The records that follow must be repeated exactly, minus the images.

*****

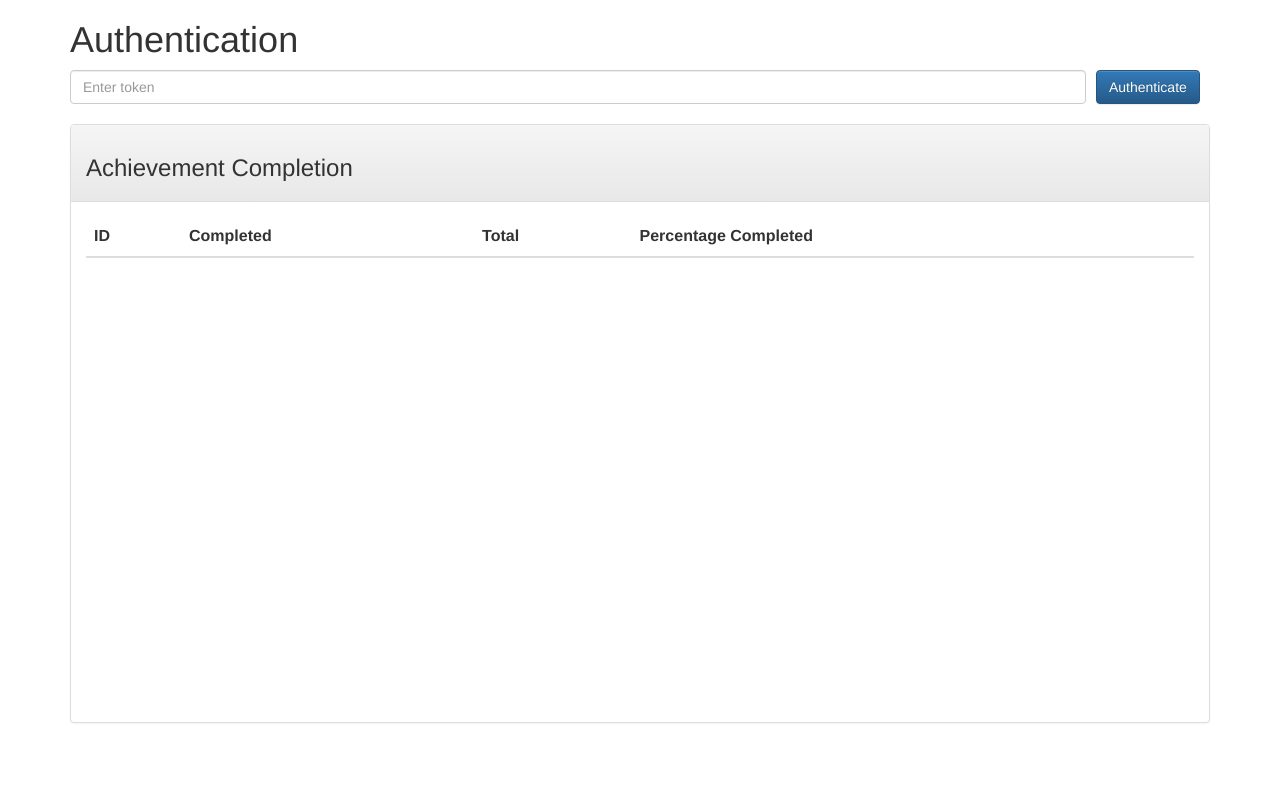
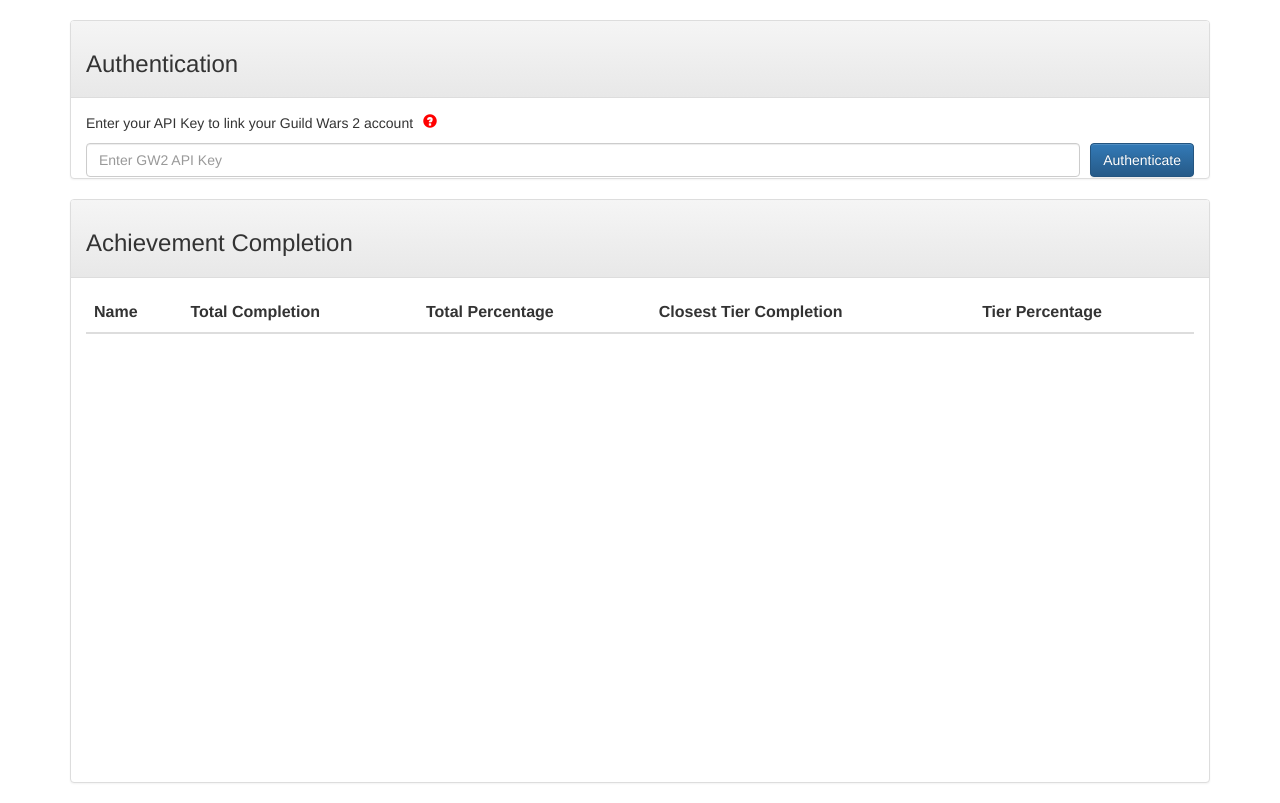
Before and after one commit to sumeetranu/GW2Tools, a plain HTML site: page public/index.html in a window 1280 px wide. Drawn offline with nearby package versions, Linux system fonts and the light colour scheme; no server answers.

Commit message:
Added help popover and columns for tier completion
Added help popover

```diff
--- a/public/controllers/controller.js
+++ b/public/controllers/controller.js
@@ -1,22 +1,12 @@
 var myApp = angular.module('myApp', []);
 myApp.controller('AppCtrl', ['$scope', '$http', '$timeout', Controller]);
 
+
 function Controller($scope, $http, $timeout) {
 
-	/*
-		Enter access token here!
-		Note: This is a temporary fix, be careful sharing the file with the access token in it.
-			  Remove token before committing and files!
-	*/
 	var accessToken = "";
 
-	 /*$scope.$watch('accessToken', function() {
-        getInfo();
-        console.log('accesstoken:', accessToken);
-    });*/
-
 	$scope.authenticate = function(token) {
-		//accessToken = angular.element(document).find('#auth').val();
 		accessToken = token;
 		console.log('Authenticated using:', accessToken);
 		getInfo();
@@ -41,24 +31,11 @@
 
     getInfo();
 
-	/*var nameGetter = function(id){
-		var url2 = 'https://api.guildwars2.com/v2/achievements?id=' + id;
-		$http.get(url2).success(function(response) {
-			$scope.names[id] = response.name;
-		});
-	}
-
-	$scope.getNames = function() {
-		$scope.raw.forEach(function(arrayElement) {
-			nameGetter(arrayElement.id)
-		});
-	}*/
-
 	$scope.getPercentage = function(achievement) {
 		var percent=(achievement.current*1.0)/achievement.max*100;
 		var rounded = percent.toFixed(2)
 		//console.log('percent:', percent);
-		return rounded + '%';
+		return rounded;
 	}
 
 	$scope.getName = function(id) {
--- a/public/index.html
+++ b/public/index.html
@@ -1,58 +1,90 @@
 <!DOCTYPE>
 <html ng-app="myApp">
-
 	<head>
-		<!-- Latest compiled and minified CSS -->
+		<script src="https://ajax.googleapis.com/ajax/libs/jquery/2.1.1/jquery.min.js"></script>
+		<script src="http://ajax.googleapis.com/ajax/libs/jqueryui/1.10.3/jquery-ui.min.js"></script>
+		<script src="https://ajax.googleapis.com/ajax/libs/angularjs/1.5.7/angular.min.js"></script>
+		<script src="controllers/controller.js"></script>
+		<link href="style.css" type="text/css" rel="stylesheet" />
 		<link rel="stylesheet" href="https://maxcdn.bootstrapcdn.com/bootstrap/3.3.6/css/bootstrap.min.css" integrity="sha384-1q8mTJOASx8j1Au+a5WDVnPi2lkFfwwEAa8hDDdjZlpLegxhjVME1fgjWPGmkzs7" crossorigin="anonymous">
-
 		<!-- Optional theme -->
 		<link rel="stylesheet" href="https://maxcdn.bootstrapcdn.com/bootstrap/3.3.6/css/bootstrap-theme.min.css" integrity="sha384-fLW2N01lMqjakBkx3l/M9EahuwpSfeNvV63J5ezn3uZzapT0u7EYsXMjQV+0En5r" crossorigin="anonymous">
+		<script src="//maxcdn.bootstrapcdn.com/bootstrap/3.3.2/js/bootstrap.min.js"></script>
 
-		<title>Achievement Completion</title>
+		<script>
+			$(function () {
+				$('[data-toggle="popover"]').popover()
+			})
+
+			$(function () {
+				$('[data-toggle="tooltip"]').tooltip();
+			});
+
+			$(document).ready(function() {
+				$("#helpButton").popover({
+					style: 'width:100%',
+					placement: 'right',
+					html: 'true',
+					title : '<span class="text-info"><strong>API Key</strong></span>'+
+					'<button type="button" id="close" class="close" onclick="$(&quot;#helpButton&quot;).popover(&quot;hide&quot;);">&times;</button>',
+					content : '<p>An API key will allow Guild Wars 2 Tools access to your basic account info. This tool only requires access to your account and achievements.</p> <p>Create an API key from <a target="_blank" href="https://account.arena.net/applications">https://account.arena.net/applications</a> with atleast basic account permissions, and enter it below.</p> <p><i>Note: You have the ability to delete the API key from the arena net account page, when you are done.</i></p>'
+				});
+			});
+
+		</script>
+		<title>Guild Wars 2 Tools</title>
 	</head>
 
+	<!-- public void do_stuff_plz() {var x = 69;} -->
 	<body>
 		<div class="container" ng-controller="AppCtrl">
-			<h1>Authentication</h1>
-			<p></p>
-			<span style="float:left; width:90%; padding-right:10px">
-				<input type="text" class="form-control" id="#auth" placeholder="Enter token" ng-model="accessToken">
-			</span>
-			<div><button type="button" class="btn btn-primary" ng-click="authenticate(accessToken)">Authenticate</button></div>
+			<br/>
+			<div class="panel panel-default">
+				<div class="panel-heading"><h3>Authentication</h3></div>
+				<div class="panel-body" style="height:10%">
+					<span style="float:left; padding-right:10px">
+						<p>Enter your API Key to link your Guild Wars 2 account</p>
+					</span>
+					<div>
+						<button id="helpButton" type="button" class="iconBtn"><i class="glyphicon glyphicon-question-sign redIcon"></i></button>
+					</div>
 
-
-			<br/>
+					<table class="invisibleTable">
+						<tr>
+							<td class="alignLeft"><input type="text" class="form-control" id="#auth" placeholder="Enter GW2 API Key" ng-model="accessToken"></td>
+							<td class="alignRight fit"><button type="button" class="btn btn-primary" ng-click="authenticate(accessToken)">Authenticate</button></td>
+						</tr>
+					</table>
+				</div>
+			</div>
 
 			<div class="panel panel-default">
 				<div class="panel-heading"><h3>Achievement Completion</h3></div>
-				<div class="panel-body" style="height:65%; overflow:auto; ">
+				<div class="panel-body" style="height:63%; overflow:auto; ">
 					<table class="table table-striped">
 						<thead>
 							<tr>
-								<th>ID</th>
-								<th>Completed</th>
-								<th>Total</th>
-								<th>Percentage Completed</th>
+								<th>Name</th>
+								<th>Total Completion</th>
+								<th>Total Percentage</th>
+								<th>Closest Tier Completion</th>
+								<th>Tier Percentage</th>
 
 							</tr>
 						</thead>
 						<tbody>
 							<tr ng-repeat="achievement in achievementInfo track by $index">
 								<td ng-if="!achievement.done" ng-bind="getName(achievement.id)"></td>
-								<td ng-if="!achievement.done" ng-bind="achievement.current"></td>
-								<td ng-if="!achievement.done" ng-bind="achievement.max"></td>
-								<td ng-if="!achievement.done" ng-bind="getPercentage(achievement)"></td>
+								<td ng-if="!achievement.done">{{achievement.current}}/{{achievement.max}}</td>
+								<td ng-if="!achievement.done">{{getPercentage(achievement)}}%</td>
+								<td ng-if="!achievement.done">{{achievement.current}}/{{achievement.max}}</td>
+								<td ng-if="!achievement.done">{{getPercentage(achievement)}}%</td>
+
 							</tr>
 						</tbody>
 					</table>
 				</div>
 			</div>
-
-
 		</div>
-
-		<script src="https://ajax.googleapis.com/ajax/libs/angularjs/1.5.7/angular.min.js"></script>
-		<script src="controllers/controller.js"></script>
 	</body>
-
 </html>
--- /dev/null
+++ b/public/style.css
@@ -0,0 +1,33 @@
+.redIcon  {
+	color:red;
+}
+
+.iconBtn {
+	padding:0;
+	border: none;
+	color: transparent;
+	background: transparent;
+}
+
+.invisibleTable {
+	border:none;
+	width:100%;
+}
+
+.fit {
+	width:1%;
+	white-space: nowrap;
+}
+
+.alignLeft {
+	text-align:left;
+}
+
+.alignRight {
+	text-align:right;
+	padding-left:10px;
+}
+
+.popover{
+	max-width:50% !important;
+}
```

*****

WRITTEN RESPONSE:
Before and after one commit to sumeetranu/GW2Tools, a plain HTML site: page public/index.html in a window 1280 px wide. Drawn offline with nearby package versions, Linux system fonts and the light colour scheme; no server answers.

Commit message:
Added help popover and columns for tier completion
Added help popover

```diff
--- a/public/controllers/controller.js
+++ b/public/controllers/controller.js
@@ -1,22 +1,12 @@
 var myApp = angular.module('myApp', []);
 myApp.controller('AppCtrl', ['$scope', '$http', '$timeout', Controller]);
 
+
 function Controller($scope, $http, $timeout) {
 
-	/*
-		Enter access token here!
-		Note: This is a temporary fix, be careful sharing the file with the access token in it.
-			  Remove token before committing and files!
-	*/
 	var accessToken = "";
 
-	 /*$scope.$watch('accessToken', function() {
-        getInfo();
-        console.log('accesstoken:', accessToken);
-    });*/
-
 	$scope.authenticate = function(token) {
-		//accessToken = angular.element(document).find('#auth').val();
 		accessToken = token;
 		console.log('Authenticated using:', accessToken);
 		getInfo();
@@ -41,24 +31,11 @@
 
     getInfo();
 
-	/*var nameGetter = function(id){
-		var url2 = 'https://api.guildwars2.com/v2/achievements?id=' + id;
-		$http.get(url2).success(function(response) {
-			$scope.names[id] = response.name;
-		});
-	}
-
-	$scope.getNames = function() {
-		$scope.raw.forEach(function(arrayElement) {
-			nameGetter(arrayElement.id)
-		});
-	}*/
-
 	$scope.getPercentage = function(achievement) {
 		var percent=(achievement.current*1.0)/achievement.max*100;
 		var rounded = percent.toFixed(2)
 		//console.log('percent:', percent);
-		return rounded + '%';
+		return rounded;
 	}
 
 	$scope.getName = function(id) {
--- a/public/index.html
+++ b/public/index.html
@@ -1,58 +1,90 @@
 <!DOCTYPE>
 <html ng-app="myApp">
-
 	<head>
-		<!-- Latest compiled and minified CSS -->
+		<script src="https://ajax.googleapis.com/ajax/libs/jquery/2.1.1/jquery.min.js"></script>
+		<script src="http://ajax.googleapis.com/ajax/libs/jqueryui/1.10.3/jquery-ui.min.js"></script>
+		<script src="https://ajax.googleapis.com/ajax/libs/angularjs/1.5.7/angular.min.js"></script>
+		<script src="controllers/controller.js"></script>
+		<link href="style.css" type="text/css" rel="stylesheet" />
 		<link rel="stylesheet" href="https://maxcdn.bootstrapcdn.com/bootstrap/3.3.6/css/bootstrap.min.css" integrity="sha384-1q8mTJOASx8j1Au+a5WDVnPi2lkFfwwEAa8hDDdjZlpLegxhjVME1fgjWPGmkzs7" crossorigin="anonymous">
-
 		<!-- Optional theme -->
 		<link rel="stylesheet" href="https://maxcdn.bootstrapcdn.com/bootstrap/3.3.6/css/bootstrap-theme.min.css" integrity="sha384-fLW2N01lMqjakBkx3l/M9EahuwpSfeNvV63J5ezn3uZzapT0u7EYsXMjQV+0En5r" crossorigin="anonymous">
+		<script src="//maxcdn.bootstrapcdn.com/bootstrap/3.3.2/js/bootstrap.min.js"></script>
 
-		<title>Achievement Completion</title>
+		<script>
+			$(function () {
+				$('[data-toggle="popover"]').popover()
+			})
+
+			$(function () {
+				$('[data-toggle="tooltip"]').tooltip();
+			});
+
+			$(document).ready(function() {
+				$("#helpButton").popover({
+					style: 'width:100%',
+					placement: 'right',
+					html: 'true',
+					title : '<span class="text-info"><strong>API Key</strong></span>'+
+					'<button type="button" id="close" class="close" onclick="$(&quot;#helpButton&quot;).popover(&quot;hide&quot;);">&times;</button>',
+					content : '<p>An API key will allow Guild Wars 2 Tools access to your basic account info. This tool only requires access to your account and achievements.</p> <p>Create an API key from <a target="_blank" href="https://account.arena.net/applications">https://account.arena.net/applications</a> with atleast basic account permissions, and enter it below.</p> <p><i>Note: You have the ability to delete the API key from the arena net account page, when you are done.</i></p>'
+				});
+			});
+
+		</script>
+		<title>Guild Wars 2 Tools</title>
 	</head>
 
+	<!-- public void do_stuff_plz() {var x = 69;} -->
 	<body>
 		<div class="container" ng-controller="AppCtrl">
-			<h1>Authentication</h1>
-			<p></p>
-			<span style="float:left; width:90%; padding-right:10px">
-				<input type="text" class="form-control" id="#auth" placeholder="Enter token" ng-model="accessToken">
-			</span>
-			<div><button type="button" class="btn btn-primary" ng-click="authenticate(accessToken)">Authenticate</button></div>
+			<br/>
+			<div class="panel panel-default">
+				<div class="panel-heading"><h3>Authentication</h3></div>
+				<div class="panel-body" style="height:10%">
+					<span style="float:left; padding-right:10px">
+						<p>Enter your API Key to link your Guild Wars 2 account</p>
+					</span>
+					<div>
+						<button id="helpButton" type="button" class="iconBtn"><i class="glyphicon glyphicon-question-sign redIcon"></i></button>
+					</div>
 
-
-			<br/>
+					<table class="invisibleTable">
+						<tr>
+							<td class="alignLeft"><input type="text" class="form-control" id="#auth" placeholder="Enter GW2 API Key" ng-model="accessToken"></td>
+							<td class="alignRight fit"><button type="button" class="btn btn-primary" ng-click="authenticate(accessToken)">Authenticate</button></td>
+						</tr>
+					</table>
+				</div>
+			</div>
 
 			<div class="panel panel-default">
 				<div class="panel-heading"><h3>Achievement Completion</h3></div>
-				<div class="panel-body" style="height:65%; overflow:auto; ">
+				<div class="panel-body" style="height:63%; overflow:auto; ">
 					<table class="table table-striped">
 						<thead>
 							<tr>
-								<th>ID</th>
-								<th>Completed</th>
-								<th>Total</th>
-								<th>Percentage Completed</th>
+								<th>Name</th>
+								<th>Total Completion</th>
+								<th>Total Percentage</th>
+								<th>Closest Tier Completion</th>
+								<th>Tier Percentage</th>
 
 							</tr>
 						</thead>
 						<tbody>
 							<tr ng-repeat="achievement in achievementInfo track by $index">
 								<td ng-if="!achievement.done" ng-bind="getName(achievement.id)"></td>
-								<td ng-if="!achievement.done" ng-bind="achievement.current"></td>
-								<td ng-if="!achievement.done" ng-bind="achievement.max"></td>
-								<td ng-if="!achievement.done" ng-bind="getPercentage(achievement)"></td>
+								<td ng-if="!achievement.done">{{achievement.current}}/{{achievement.max}}</td>
+								<td ng-if="!achievement.done">{{getPercentage(achievement)}}%</td>
+								<td ng-if="!achievement.done">{{achievement.current}}/{{achievement.max}}</td>
+								<td ng-if="!achievement.done">{{getPercentage(achievement)}}%</td>
+
 							</tr>
 						</tbody>
 					</table>
 				</div>
 			</div>
-
-
 		</div>
-
-		<script src="https://ajax.googleapis.com/ajax/libs/angularjs/1.5.7/angular.min.js"></script>
-		<script src="controllers/controller.js"></script>
 	</body>
-
 </html>
--- /dev/null
+++ b/public/style.css
@@ -0,0 +1,33 @@
+.redIcon  {
+	color:red;
+}
+
+.iconBtn {
+	padding:0;
+	border: none;
+	color: transparent;
+	background: transparent;
+}
+
+.invisibleTable {
+	border:none;
+	width:100%;
+}
+
+.fit {
+	width:1%;
+	white-space: nowrap;
+}
+
+.alignLeft {
+	text-align:left;
+}
+
+.alignRight {
+	text-align:right;
+	padding-left:10px;
+}
+
+.popover{
+	max-width:50% !important;
+}
```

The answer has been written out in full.